(Work order) Find the word "group" in the data below and copy each line that holds it.
==== Material for this exercise
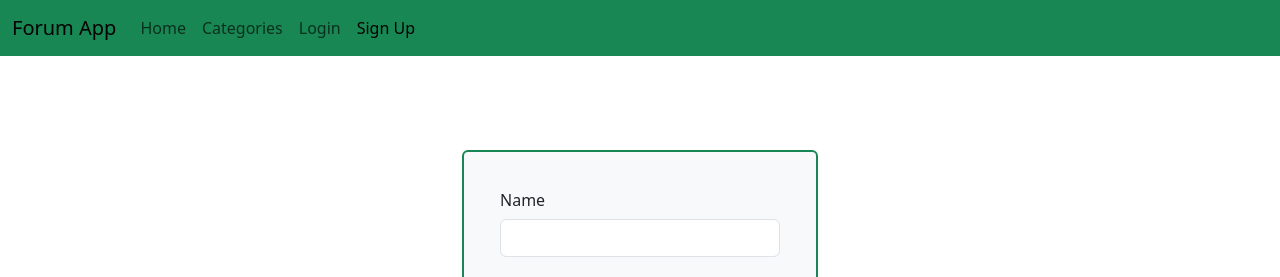
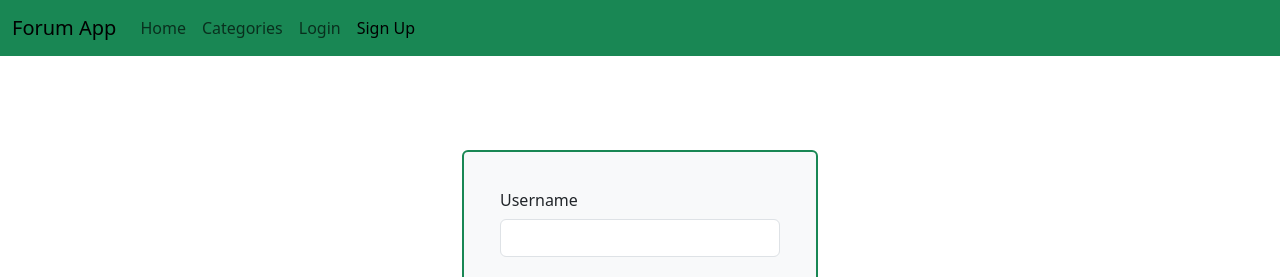
Before and after one commit to ouvh/tp6-forum, a Vue app: page /signup in a window 1280 px wide. Shown: the top 277 px of the page. Built offline with nearby package versions, Linux system fonts and the light colour scheme; no server answers.

Commit message:
adding the uniquess of username in signUp

```diff
--- a/src/components/Auth/SignUp.vue
+++ b/src/components/Auth/SignUp.vue
@@ -4,7 +4,7 @@
       <b-col md="6" lg="4">
         <b-card bg-variant="light" border-variant="success" class="signup-card">
           <b-form @submit.prevent="signUp">
-            <b-form-group label="Name">
+            <b-form-group label="Username">
               <b-form-input v-model="name" type="text" required></b-form-input>
             </b-form-group>
             <b-form-group label="Email">
@@ -59,8 +59,26 @@ export default {
           alert('Passwords do not match');
           return;
         }
+
+
+
+
+
+
+
+
+
+
         try {
+          const userSnapshot = await db.collection('users').where('name', '==', this.name).get();
+          if (!userSnapshot.empty) {
+            alert('Username is already taken');
+            return;
+          }
         await auth.createUserWithEmailAndPassword(this.email, this.password);
+
+
+
 
           try {
           await db.collection('users').doc(auth.currentUser.uid).set({
```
========
(Solution)
-            <b-form-group label="Name">
+            <b-form-group label="Username">
             </b-form-group>
             <b-form-group label="Email">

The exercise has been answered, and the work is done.